• _About this exercise_:
Within these entries, which lines include the string "itemize"? Copy each one.

─── Data extract ───

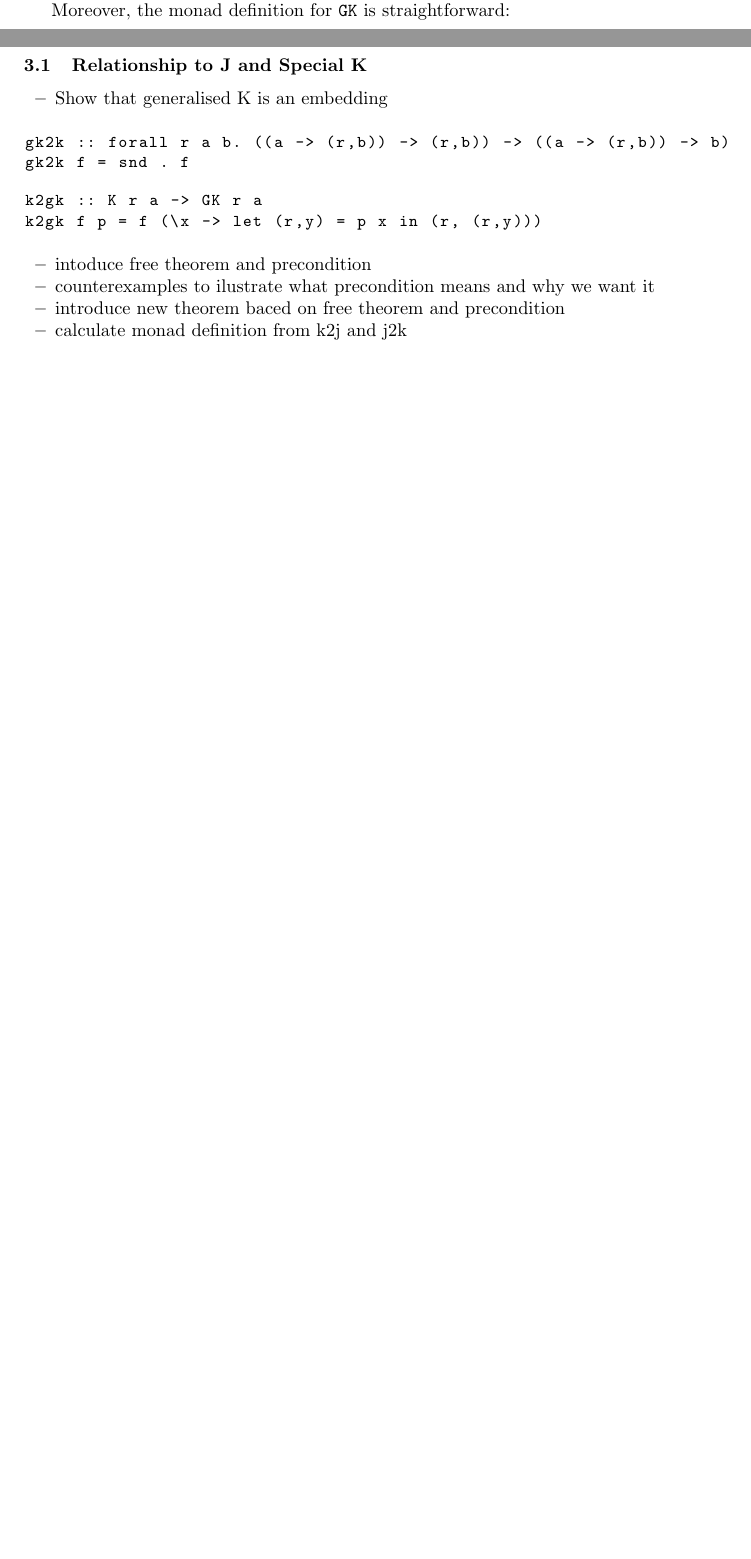
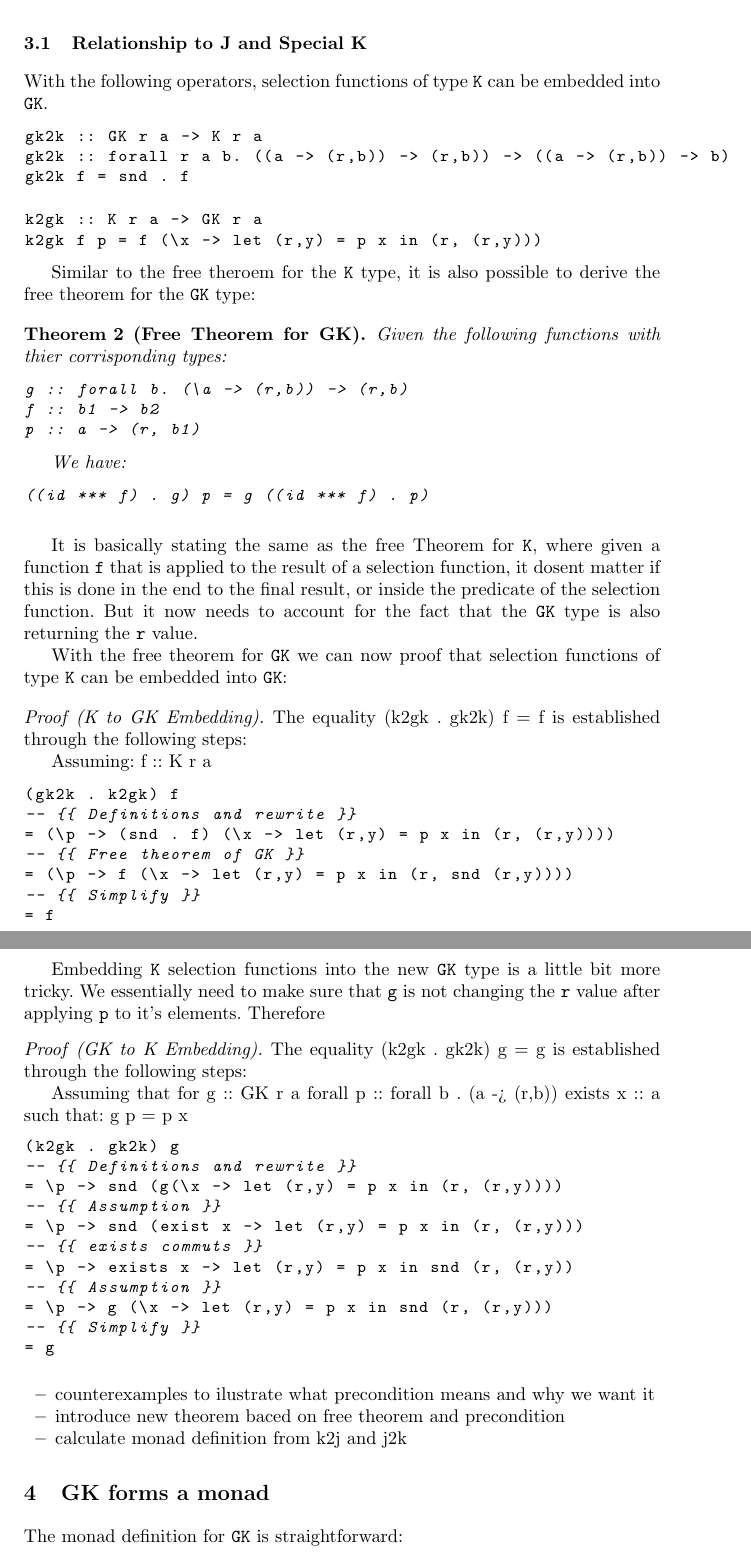
Before and after one commit to IncredibleHannes/SelectionMonad, a LaTeX paper (PerformanceOptimisations/Generalised Selection Monad/LatexOutput/GeneralisedSelectionMonad.tex): two parts of pages 8 and 9 of 11 before the commit and two parts of pages 9 and 10 of 13 after it, joined at a grey line, cut so that both start at the same text, the shorter picture padded with empty space. Compiled offline with pdfLaTeX.

Commit message:
latest version

```diff
--- a/PerformanceOptimisations/Generalised Selection Monad/LatexOutput/GeneralisedSelectionMonad.tex
+++ b/PerformanceOptimisations/Generalised Selection Monad/LatexOutput/GeneralisedSelectionMonad.tex
@@ -554,7 +569,113 @@ all possible futures for each element within \texttt{e}. Once an optimal
 list of elements is found, this list is simply returned along with the
 corresponding \texttt{r} value.
 
-Moreover, the monad definition for \texttt{GK} is straightforward:
+\subsection{Relationship to J and Special
+K}\label{relationship-to-j-and-special-k}
+
+With the following operators, selection functions of type \texttt{K} can
+be embedded into \texttt{GK}.
+
+\begin{code}
+gk2k :: GK r a -> K r a
+gk2k :: forall r a b. ((a -> (r,b)) -> (r,b)) -> ((a -> (r,b)) -> b)
+gk2k f = snd . f
+\end{code}
+
+\begin{code}
+k2gk :: K r a -> GK r a
+k2gk f p = f (\x -> let (r,y) = p x in (r, (r,y)))
+\end{code}
+
+Similar to the free theroem for the \texttt{K} type, it is also possible
+to derive the free theorem for the \texttt{GK} type:
+
+\begin{theorem}[Free Theorem for GK]
+Given the following functions with thier corrisponding types:
+
+\begin{haskell}
+g :: forall b. (\a -> (r,b)) -> (r,b)
+f :: b1 -> b2
+p :: a -> (r, b1)
+\end{haskell}
+
+We have:
+
+\begin{haskell}
+((id *** f) . g) p = g ((id *** f) . p)
+\end{haskell}
+
+\end{theorem}
+
+It is basically stating the same as the free Theorem for \texttt{K},
+where given a function \texttt{f} that is applied to the result of a
+selection function, it dosent matter if this is done in the end to the
+final result, or inside the predicate of the selection function. But it
+now needs to account for the fact that the \texttt{GK} type is also
+returning the \texttt{r} value.
+
+With the free theorem for \texttt{GK} we can now proof that selection
+functions of type \texttt{K} can be embedded into \texttt{GK}:
+
+\begin{proof}[K to GK Embedding]
+The equality (k2gk . gk2k) f = f is established through the following steps:
+
+Assuming: f :: K r a
+
+\begin{haskell}
+(gk2k . k2gk) f
+-- {{ Definitions and rewrite }}
+= (\p -> (snd . f) (\x -> let (r,y) = p x in (r, (r,y))))
+-- {{ Free theorem of GK }}
+= (\p -> f (\x -> let (r,y) = p x in (r, snd (r,y))))
+-- {{ Simplify }}
+= f
+\end{haskell}
+\end{proof}
+
+Embedding \texttt{K} selection functions into the new \texttt{GK} type
+is a little bit more tricky. We essentially need to make sure that
+\texttt{g} is not changing the \texttt{r} value after applying
+\texttt{p} to it's elements. Therefore
+
+\begin{proof}[GK to K Embedding]
+The equality (k2gk . gk2k) g = g is established through the following steps:
+
+Assuming that for
+g :: GK r a
+forall p :: forall b . (a -> (r,b))
+exists x :: a
+such that:
+g p = p x
+
+\begin{haskell}
+(k2gk . gk2k) g
+-- {{ Definitions and rewrite }}
+= \p -> snd (g(\x -> let (r,y) = p x in (r, (r,y))))
+-- {{ Assumption }}
+= \p -> snd (exist x -> let (r,y) = p x in (r, (r,y)))
+-- {{ exists commuts }}
+= \p -> exists x -> let (r,y) = p x in snd (r, (r,y))
+-- {{ Assumption }}
+= \p -> g (\x -> let (r,y) = p x in snd (r, (r,y)))
+-- {{ Simplify }}
+= g
+\end{haskell}
+\end{proof}
+
+\begin{itemize}
+\tightlist
+\item
+  counterexamples to ilustrate what precondition means and why we want
+  it
+\item
+  introduce new theorem baced on free theorem and precondition
+\item
+  calculate monad definition from k2j and j2k
+\end{itemize}
+
+\section{GK forms a monad}\label{gk-forms-a-monad}
+
+The monad definition for \texttt{GK} is straightforward:
 
 \begin{code}
 bindGK :: GK r a -> (a -> GK r b) -> GK r b
@@ -586,33 +712,3 @@ returnGK x p = p x
-\subsection{Relationship to J and Special
-K}\label{relationship-to-j-and-special-k}
-
-\begin{itemize}
-\tightlist
-\item
-  Show that generalised K is an embedding
-\end{itemize}
-
-\begin{code}
-gk2k :: forall r a b. ((a -> (r,b)) -> (r,b)) -> ((a -> (r,b)) -> b)
-gk2k f = snd . f
-\end{code}
-
-\begin{code}
-k2gk :: K r a -> GK r a
-k2gk f p = f (\x -> let (r,y) = p x in (r, (r,y)))
-\end{code}
-
-\begin{itemize}
-\tightlist
-\item
-  intoduce free theorem and precondition
-\item
-  counterexamples to ilustrate what precondition means and why we want
-  it
-\item
-  introduce new theorem baced on free theorem and precondition
-\item
-  calculate monad definition from k2j and j2k
 \end{itemize}
 
 \section{Performance analisys}\label{performance-analisys}
```
Also changed, not shown: PerformanceOptimisations/Generalised Selection Monad/LatexOutput/GeneralisedSelectionMonad.pdf, PerformanceOptimisations/Generalised Selection Monad/LatexOutput/GeneralisedSelectionMonad.tex (97 more changed lines), 1 other file.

───

• _Response_:
+\begin{itemize}
+\end{itemize}
-\begin{itemize}
-\end{itemize}
-\begin{itemize}
 \end{itemize}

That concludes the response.